If you were to step on Wallace Shawn's foot, he would probably beg your pardon. If you were to push ahead of him in line, he might offer to hold your briefcase. He is, in short, the round little guy with the slightly comical face you have seen in such movies as Manhattan and Lovesick, and he almost apologizes for having written Off-Broadway's newest hit, Aunt Dan & Lemon. "At the risk of sounding self-pitying, the project taxed my resources to the limit and sometimes beyond," he says. "It took more brains than I had, and to figure out how to write it, I had to borrow some of next year's brains and the next year's brains as well."
In fact, if Aunt Dan had been dismissed, as were most of his previous efforts, he might have abandoned the theater altogether. "I just don't think I can write a better play than this one," he says. But how could such a pleasant person write a drama that is at once so unpleasant and annoying, yet so provocative that half of New York seems to be waiting to get into the Public Theater? The answer is that, like many moralists with a pen, Shawn has set off a verbal time bomb, mostly in a series of monologues in which his characters rationalize all sorts of evils, including Hitler's atrocities. "I'm a rather amiable person," he says, "but I believe that our society is not just a little bit sick, but very, very, very sick. That's why I write the things I do about these diseased minds. There's something dangerous about the play in that it shows brutality made intellectually respectable."
Lemon (Kathryn Pogson) is a neurotic young Englishwoman who sits in her London flat reading about the Nazis, whom she admires, and musing over her childhood, which was dominated by Aunt Dan (Linda Hunt), a slightly sinister friend of her parents. Aunt Dan, it turns out, is crazy, but crazy in the way some people are at cocktail parties; she is able to find a plausible argument for almost any evil that governments commit, and she has turned Lemon into her philosophical clone. "Lemon presents the justification for pure selfishness," says Shawn, "even for sadistic murder. The question is raised: To what extent have we already accepted these justifications? I intentionally set out to leave the audience frustrated and unsatisfied."

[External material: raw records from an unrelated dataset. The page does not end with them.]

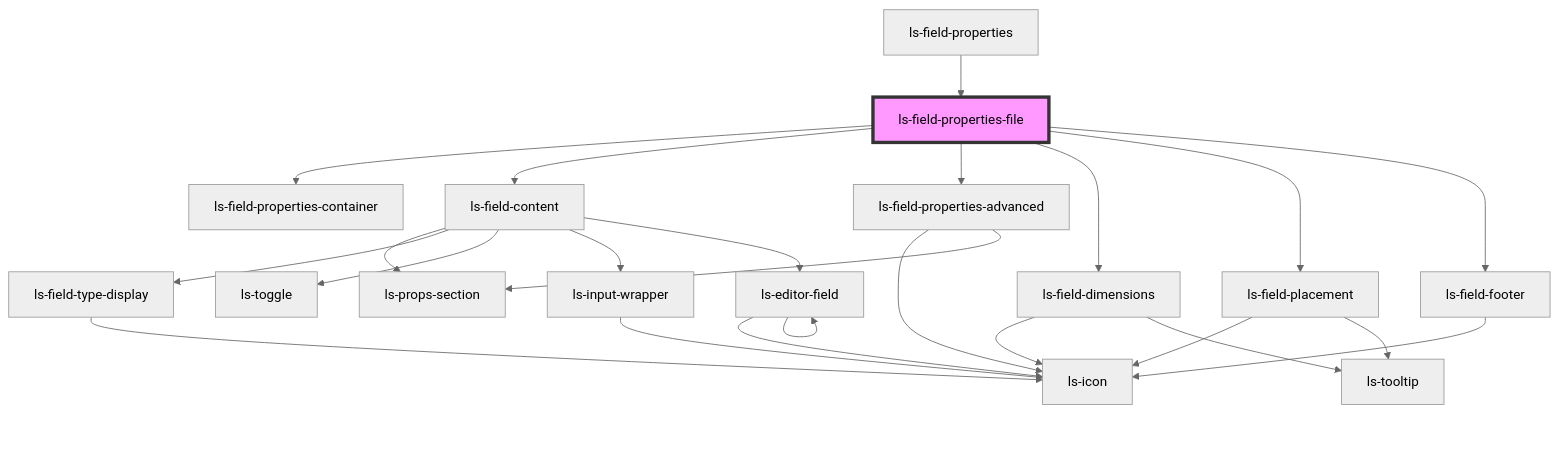
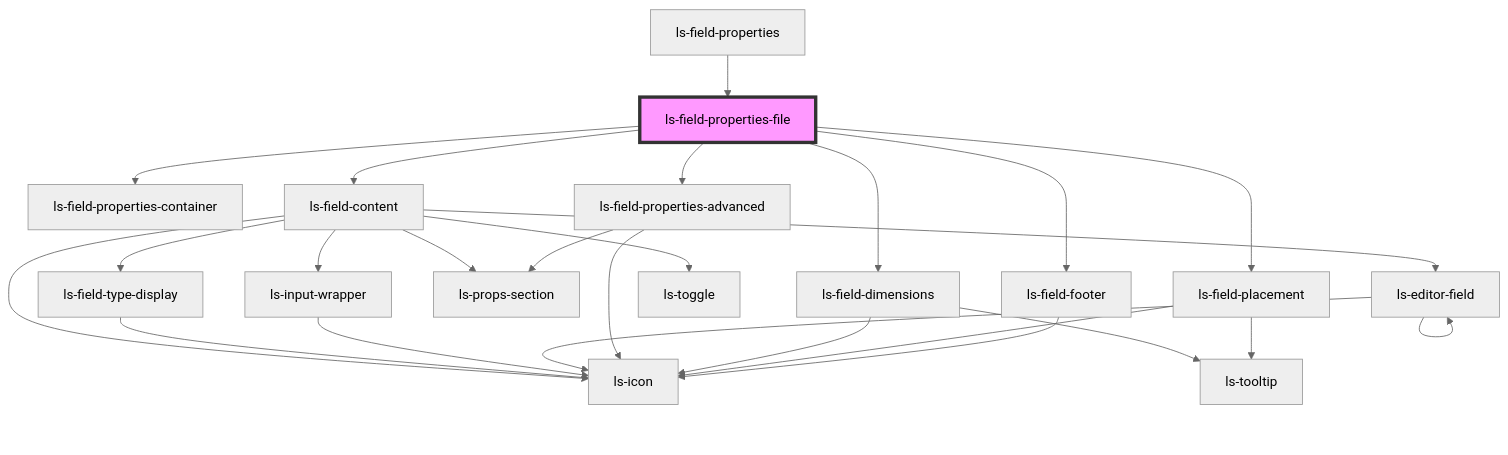
The diagram in src/components/ls-field-properties-file/readme.md (legalesign/ls-document-viewer), drawn with Mermaid (neutral theme) before and after one commit. The commit also changed 25 other files, not shown here.

````diff
--- a/src/components/ls-field-properties-file/readme.md
+++ b/src/components/ls-field-properties-file/readme.md
@@ -31,27 +31,28 @@
 ```mermaid
 graph TD;
   ls-field-properties-file --> ls-field-properties-container
   ls-field-properties-file --> ls-field-content
   ls-field-properties-file --> ls-field-properties-advanced
   ls-field-properties-file --> ls-field-dimensions
   ls-field-properties-file --> ls-field-placement
   ls-field-properties-file --> ls-field-footer
   ls-field-content --> ls-props-section
   ls-field-content --> ls-field-type-display
   ls-field-content --> ls-toggle
+  ls-field-content --> ls-icon
   ls-field-content --> ls-input-wrapper
   ls-field-content --> ls-editor-field
   ls-field-type-display --> ls-icon
   ls-input-wrapper --> ls-icon
   ls-editor-field --> ls-icon
   ls-editor-field --> ls-editor-field
   ls-field-properties-advanced --> ls-icon
   ls-field-properties-advanced --> ls-props-section
   ls-field-dimensions --> ls-icon
   ls-field-dimensions --> ls-tooltip
   ls-field-placement --> ls-icon
   ls-field-placement --> ls-tooltip
   ls-field-footer --> ls-icon
   ls-field-properties --> ls-field-properties-file
   style ls-field-properties-file fill:#f9f,stroke:#333,stroke-width:4px
 ```
````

The son of William Shawn, the editor of The New Yorker--and a man famous for his almost mandarin courtesy--young Wally was raised in a cocoon of kindness where such selfishness was unthinkable. Only when he was sent away to summer camp did he learn the awful truth about the rest of humanity. He has never recovered from the shock. "The counselors were very rough and occasionally sadistic. Once, when they were annoyed with a boy, they actually suggested that we beat him up! The whole world turned out to be like that camp. I still can't get over it, and writing, for me, is a way of trying to make sense of this world I'm surprised to find myself in."